[Task requirements]:
An exact reproduction of the data below is expected, free of images.

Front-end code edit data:
== == ==
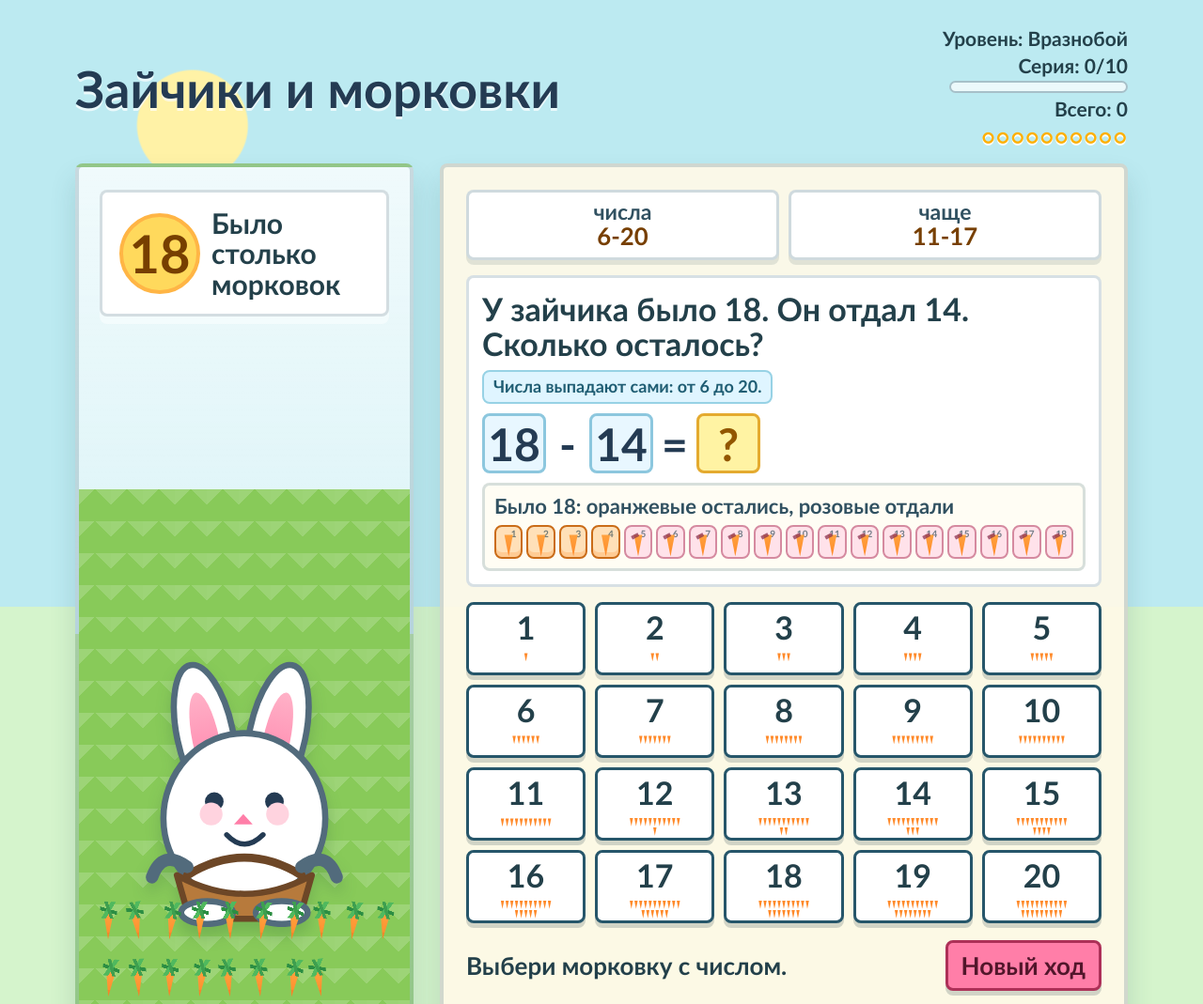
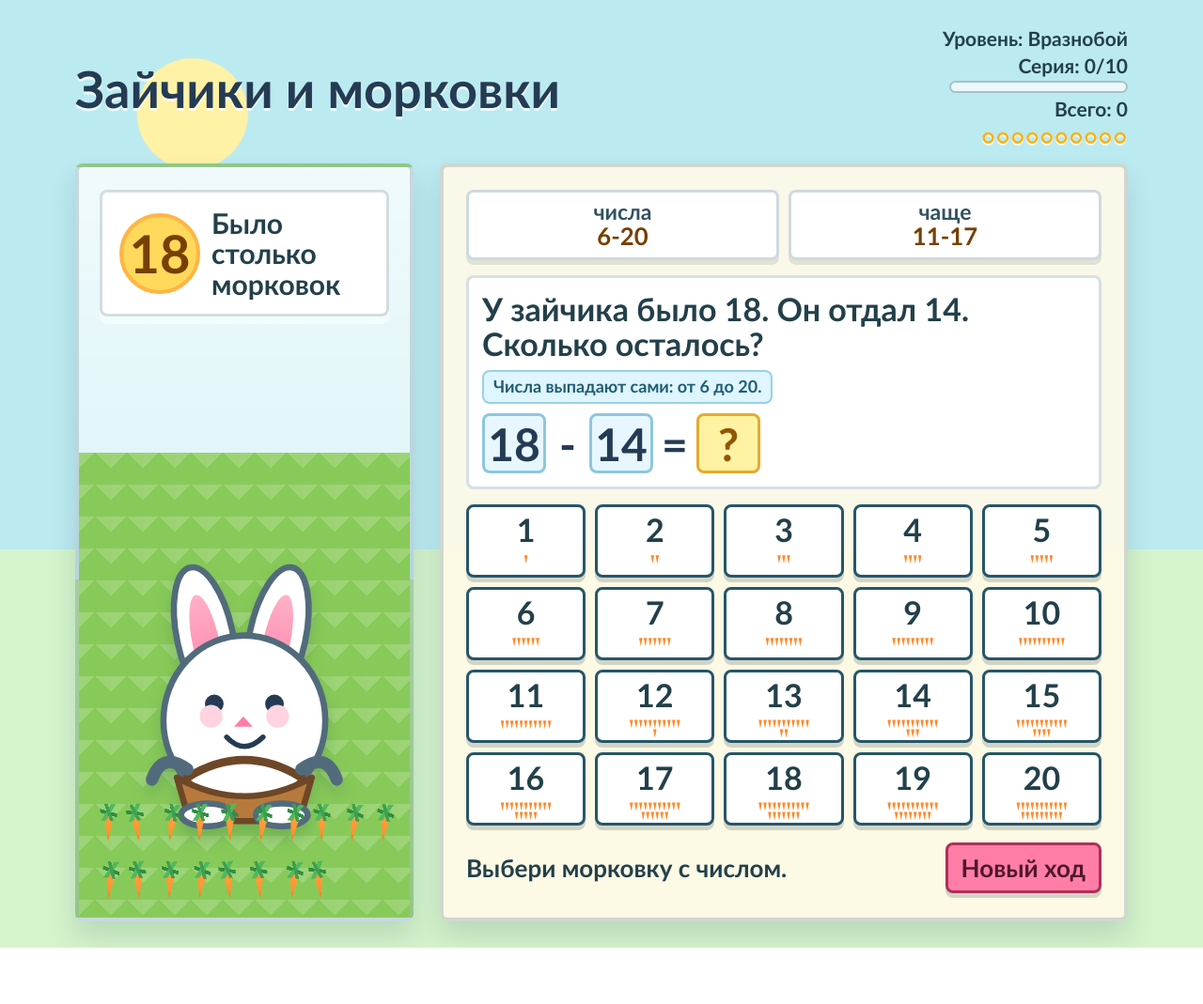
Before and after one commit to olganikiforovaov-ops/zaychiki-morkovki, a plain HTML site: page index.html in a window 1280 px wide. Shown: the top 1069 px of the page at 94% size. After the commit the page ends 1009 px from the top, so only its background shows below. Drawn offline with Linux system fonts and the light colour scheme.

Commit message:
Remove composition hints

```diff
--- a/index.html
+++ b/index.html
@@ -3,7 +3,7 @@
 <head>
   <meta charset="utf-8">
   <meta name="viewport" content="width=device-width, initial-scale=1">
-  <title>Зайчики и морковки: состав числа</title>
+  <title>Зайчики и морковки: тренировка счета</title>
   <style>
     :root {
       --sky: #bceaf1;
@@ -246,89 +246,6 @@
       gap: 4px;
       align-items: end;
       z-index: 3;
-    }
-
-    .number-line-wrap {
-      display: grid;
-      gap: 8px;
-      padding: 10px;
-      border: 3px solid rgba(38, 86, 106, 0.18);
-      border-radius: 8px;
-      background: #fffdf4;
-    }
-
-    .number-line-title {
-      font-size: clamp(17px, 2.5vw, 22px);
-      font-weight: 900;
-      line-height: 1.1;
-      color: #315161;
-    }
-
-    .number-line {
-      display: grid;
-      grid-template-columns: repeat(var(--line-count), minmax(12px, 1fr));
-      gap: 4px;
-      align-items: stretch;
-    }
-
-    .line-cell {
-      position: relative;
-      min-height: 36px;
-      display: grid;
-      place-items: center;
-      border: 2px solid #9fcadd;
-      border-radius: 8px;
-      background: #eff9ff;
-      color: #274552;
-      font-size: 18px;
-      font-weight: 900;
-    }
-
-    .line-cell::before {
-      content: attr(data-index);
-      position: absolute;
-      top: 2px;
-      right: 5px;
-      color: rgba(39, 69, 82, 0.65);
-      font-size: 10px;
-      line-height: 1;
-    }
-
-    .line-cell.filled {
-      border-color: #ca6c18;
-      background: #ffe0b8;
-      box-shadow: inset 0 -5px 0 rgba(255, 138, 42, 0.25);
-    }
-
-    .line-cell.empty {
-      border-style: dashed;
-      border-color: #b8ced8;
-      background: #ffffff;
-      color: #8aa1ad;
-    }
-
-    .line-cell.removed {
-      border-color: #d58aa0;
-      background: #ffe2ea;
-      color: #8c3150;
-    }
-
-    .line-cell.removed::after {
-      content: "";
-      position: absolute;
-      inset: 7px 9px;
-      border-top: 4px solid rgba(140, 49, 80, 0.75);
-      transform: rotate(-28deg);
-    }
-
-    .line-carrot {
-      width: 10px;
-      height: 23px;
-      margin-top: 7px;
-      border-radius: 0 0 10px 10px;
-      background: linear-gradient(180deg, #ffa23e, var(--carrot));
-      clip-path: polygon(50% 100%, 5% 0, 95% 0);
-      filter: drop-shadow(0 2px 0 rgba(196, 80, 16, 0.18));
     }
 
     .carrot {
@@ -753,7 +670,7 @@
   </style>
 </head>
 <body>
-  <main class="game" aria-label="Игра на состав числа">
+  <main class="game" aria-label="Игра на счет">
     <header class="topbar">
       <h1>Зайчики и морковки</h1>
       <div class="score" aria-label="Счёт">
@@ -822,7 +739,6 @@
             <span class="equals">=</span>
             <span class="answer-view" id="answerView">8</span>
           </div>
-          <div class="number-line-wrap" id="numberLineWrap" aria-label="Наглядный состав числа"></div>
         </div>
 
         <div class="answer-grid" id="answerButtons" aria-label="Ответы"></div>
@@ -848,7 +764,7 @@
         modes: ["addRight", "subtract"]
       },
       {
-        name: "Состав",
+        name: "Сложнее",
         note: "Больше заданий на числа от 11 до 17.",
         modes: ["addRight", "addLeft", "subtract"]
       },
@@ -886,7 +802,6 @@
     const seriesFill = document.querySelector("#seriesFill");
     const totalCorrect = document.querySelector("#totalCorrect");
     const stars = document.querySelector("#stars");
-    const numberLineWrap = document.querySelector("#numberLineWrap");
     const carrotPatch = document.querySelector("#carrotPatch");
     const rabbit = document.querySelector("#rabbit");
     const field = document.querySelector("#field");
@@ -954,44 +869,6 @@
       });
     }
 
-    function makeLine(title, filled, empty, removed = 0) {
-      return { title, filled, empty, removed };
-    }
-
-    function renderNumberLine(line) {
-      numberLineWrap.innerHTML = "";
-      const title = document.createElement("div");
-      title.className = "number-line-title";
-      title.textContent = line.title;
-
-      const row = document.createElement("div");
-      row.className = "number-line";
-      row.style.setProperty("--line-count", line.filled + line.empty + line.removed);
-      row.setAttribute("aria-label", line.title);
-
-      let cellNumber = 1;
-      [
-        ["filled", line.filled],
-        ["empty", line.empty],
-        ["removed", line.removed]
-      ].forEach(([type, count]) => {
-        for (let i = 0; i < count; i += 1) {
-          const cell = document.createElement("span");
-          cell.className = `line-cell ${type}`;
-          cell.dataset.index = cellNumber;
-          cellNumber += 1;
-          if (type !== "empty") {
-            const carrot = document.createElement("span");
-            carrot.className = "line-carrot";
-            cell.append(carrot);
-          }
-          row.append(cell);
-        }
-      });
-
-      numberLineWrap.append(title, row);
-    }
-
     function makeMiniCarrots(count) {
       const wrap = document.createElement("span");
       wrap.className = "mini-carrots";
@@ -1053,11 +930,10 @@
           answer,
           startCarrots: known,
           correctCarrots: target,
-          line: makeLine(`Состав ${target}: часть видна, часть пустая`, known, answer),
           badge: target,
           cloud: "Собери столько морковок",
           title: `Сколько было сначала, если добавили ${known} и стало ${target}?`,
-          hint: "Почти. Посмотри на линейку: сколько мест не хватает?",
+          hint: "Почти. Попробуй посчитать в голове или на пальцах.",
           success: `${answer} + ${known} = ${target}`,
           parts: [
             { text: "?", className: "missing", id: "missingNumber" },
@@ -1076,7 +952,6 @@
           answer,
           startCarrots: target,
           correctCarrots: answer,
-          line: makeLine(`Было ${target}: оранжевые остались, розовые отдали`, answer, 0, away),
           badge: target,
           cloud: "Было столько морковок",
           title: `У зайчика было ${target}. Он отдал ${away}. Сколько осталось?`,
@@ -1101,7 +976,6 @@
           answer,
           startCarrots: start,
           correctCarrots: target,
-          line: makeLine(`До ${target}: морковки и пустые места`, current, answer),
           badge: target,
           cloud: "Верни до этого числа",
           title: `Было ${start}, ${away} отдали. Сколько добавить, чтобы стало ${target}?`,
@@ -1125,11 +999,10 @@
         answer,
         startCarrots: known,
         correctCarrots: target,
-        line: makeLine(`Состав ${target}: морковки и пустые места`, known, answer),
         badge: target,
         cloud: "Собери столько морковок",
         title: `У зайчика уже ${known}. Сколько добавить до ${target}?`,
-        hint: "Почти. Посмотри на пустые места на линейке.",
+        hint: "Почти. Посчитай, сколько нужно добавить.",
         success: `${known} + ${answer} = ${target}`,
         parts: [
           { text: known, className: "big-number" },
@@ -1151,7 +1024,6 @@
       taskText.textContent = state.task.title;
       levelNote.textContent = level.note;
       renderEquation(state.task.parts);
-      renderNumberLine(state.task.line);
       message.textContent = "Выбери морковку с числом.";
       rabbit.classList.remove("hop", "twirl", "wiggle", "dance", "sad");
 
```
== == ==
[Completed exercise]:
Before and after one commit to olganikiforovaov-ops/zaychiki-morkovki, a plain HTML site: page index.html in a window 1280 px wide. Shown: the top 1069 px of the page at 94% size. After the commit the page ends 1009 px from the top, so only its background shows below. Drawn offline with Linux system fonts and the light colour scheme.

Commit message:
Remove composition hints

```diff
--- a/index.html
+++ b/index.html
@@ -3,7 +3,7 @@
 <head>
   <meta charset="utf-8">
   <meta name="viewport" content="width=device-width, initial-scale=1">
-  <title>Зайчики и морковки: состав числа</title>
+  <title>Зайчики и морковки: тренировка счета</title>
   <style>
     :root {
       --sky: #bceaf1;
@@ -246,89 +246,6 @@
       gap: 4px;
       align-items: end;
       z-index: 3;
-    }
-
-    .number-line-wrap {
-      display: grid;
-      gap: 8px;
-      padding: 10px;
-      border: 3px solid rgba(38, 86, 106, 0.18);
-      border-radius: 8px;
-      background: #fffdf4;
-    }
-
-    .number-line-title {
-      font-size: clamp(17px, 2.5vw, 22px);
-      font-weight: 900;
-      line-height: 1.1;
-      color: #315161;
-    }
-
-    .number-line {
-      display: grid;
-      grid-template-columns: repeat(var(--line-count), minmax(12px, 1fr));
-      gap: 4px;
-      align-items: stretch;
-    }
-
-    .line-cell {
-      position: relative;
-      min-height: 36px;
-      display: grid;
-      place-items: center;
-      border: 2px solid #9fcadd;
-      border-radius: 8px;
-      background: #eff9ff;
-      color: #274552;
-      font-size: 18px;
-      font-weight: 900;
-    }
-
-    .line-cell::before {
-      content: attr(data-index);
-      position: absolute;
-      top: 2px;
-      right: 5px;
-      color: rgba(39, 69, 82, 0.65);
-      font-size: 10px;
-      line-height: 1;
-    }
-
-    .line-cell.filled {
-      border-color: #ca6c18;
-      background: #ffe0b8;
-      box-shadow: inset 0 -5px 0 rgba(255, 138, 42, 0.25);
-    }
-
-    .line-cell.empty {
-      border-style: dashed;
-      border-color: #b8ced8;
-      background: #ffffff;
-      color: #8aa1ad;
-    }
-
-    .line-cell.removed {
-      border-color: #d58aa0;
-      background: #ffe2ea;
-      color: #8c3150;
-    }
-
-    .line-cell.removed::after {
-      content: "";
-      position: absolute;
-      inset: 7px 9px;
-      border-top: 4px solid rgba(140, 49, 80, 0.75);
-      transform: rotate(-28deg);
-    }
-
-    .line-carrot {
-      width: 10px;
-      height: 23px;
-      margin-top: 7px;
-      border-radius: 0 0 10px 10px;
-      background: linear-gradient(180deg, #ffa23e, var(--carrot));
-      clip-path: polygon(50% 100%, 5% 0, 95% 0);
-      filter: drop-shadow(0 2px 0 rgba(196, 80, 16, 0.18));
     }
 
     .carrot {
@@ -753,7 +670,7 @@
   </style>
 </head>
 <body>
-  <main class="game" aria-label="Игра на состав числа">
+  <main class="game" aria-label="Игра на счет">
     <header class="topbar">
       <h1>Зайчики и морковки</h1>
       <div class="score" aria-label="Счёт">
@@ -822,7 +739,6 @@
             <span class="equals">=</span>
             <span class="answer-view" id="answerView">8</span>
           </div>
-          <div class="number-line-wrap" id="numberLineWrap" aria-label="Наглядный состав числа"></div>
         </div>
 
         <div class="answer-grid" id="answerButtons" aria-label="Ответы"></div>
@@ -848,7 +764,7 @@
         modes: ["addRight", "subtract"]
       },
       {
-        name: "Состав",
+        name: "Сложнее",
         note: "Больше заданий на числа от 11 до 17.",
         modes: ["addRight", "addLeft", "subtract"]
       },
@@ -886,7 +802,6 @@
     const seriesFill = document.querySelector("#seriesFill");
     const totalCorrect = document.querySelector("#totalCorrect");
     const stars = document.querySelector("#stars");
-    const numberLineWrap = document.querySelector("#numberLineWrap");
     const carrotPatch = document.querySelector("#carrotPatch");
     const rabbit = document.querySelector("#rabbit");
     const field = document.querySelector("#field");
@@ -954,44 +869,6 @@
       });
     }
 
-    function makeLine(title, filled, empty, removed = 0) {
-      return { title, filled, empty, removed };
-    }
-
-    function renderNumberLine(line) {
-      numberLineWrap.innerHTML = "";
-      const title = document.createElement("div");
-      title.className = "number-line-title";
-      title.textContent = line.title;
-
-      const row = document.createElement("div");
-      row.className = "number-line";
-      row.style.setProperty("--line-count", line.filled + line.empty + line.removed);
-      row.setAttribute("aria-label", line.title);
-
-      let cellNumber = 1;
-      [
-        ["filled", line.filled],
-        ["empty", line.empty],
-        ["removed", line.removed]
-      ].forEach(([type, count]) => {
-        for (let i = 0; i < count; i += 1) {
-          const cell = document.createElement("span");
-          cell.className = `line-cell ${type}`;
-          cell.dataset.index = cellNumber;
-          cellNumber += 1;
-          if (type !== "empty") {
-            const carrot = document.createElement("span");
-            carrot.className = "line-carrot";
-            cell.append(carrot);
-          }
-          row.append(cell);
-        }
-      });
-
-      numberLineWrap.append(title, row);
-    }
-
     function makeMiniCarrots(count) {
       const wrap = document.createElement("span");
       wrap.className = "mini-carrots";
@@ -1053,11 +930,10 @@
           answer,
           startCarrots: known,
           correctCarrots: target,
-          line: makeLine(`Состав ${target}: часть видна, часть пустая`, known, answer),
           badge: target,
           cloud: "Собери столько морковок",
           title: `Сколько было сначала, если добавили ${known} и стало ${target}?`,
-          hint: "Почти. Посмотри на линейку: сколько мест не хватает?",
+          hint: "Почти. Попробуй посчитать в голове или на пальцах.",
           success: `${answer} + ${known} = ${target}`,
           parts: [
             { text: "?", className: "missing", id: "missingNumber" },
@@ -1076,7 +952,6 @@
           answer,
           startCarrots: target,
           correctCarrots: answer,
-          line: makeLine(`Было ${target}: оранжевые остались, розовые отдали`, answer, 0, away),
           badge: target,
           cloud: "Было столько морковок",
           title: `У зайчика было ${target}. Он отдал ${away}. Сколько осталось?`,
@@ -1101,7 +976,6 @@
           answer,
           startCarrots: start,
           correctCarrots: target,
-          line: makeLine(`До ${target}: морковки и пустые места`, current, answer),
           badge: target,
           cloud: "Верни до этого числа",
           title: `Было ${start}, ${away} отдали. Сколько добавить, чтобы стало ${target}?`,
@@ -1125,11 +999,10 @@
         answer,
         startCarrots: known,
         correctCarrots: target,
-        line: makeLine(`Состав ${target}: морковки и пустые места`, known, answer),
         badge: target,
         cloud: "Собери столько морковок",
         title: `У зайчика уже ${known}. Сколько добавить до ${target}?`,
-        hint: "Почти. Посмотри на пустые места на линейке.",
+        hint: "Почти. Посчитай, сколько нужно добавить.",
         success: `${known} + ${answer} = ${target}`,
         parts: [
           { text: known, className: "big-number" },
@@ -1151,7 +1024,6 @@
       taskText.textContent = state.task.title;
       levelNote.textContent = level.note;
       renderEquation(state.task.parts);
-      renderNumberLine(state.task.line);
       message.textContent = "Выбери морковку с числом.";
       rabbit.classList.remove("hop", "twirl", "wiggle", "dance", "sad");
 
```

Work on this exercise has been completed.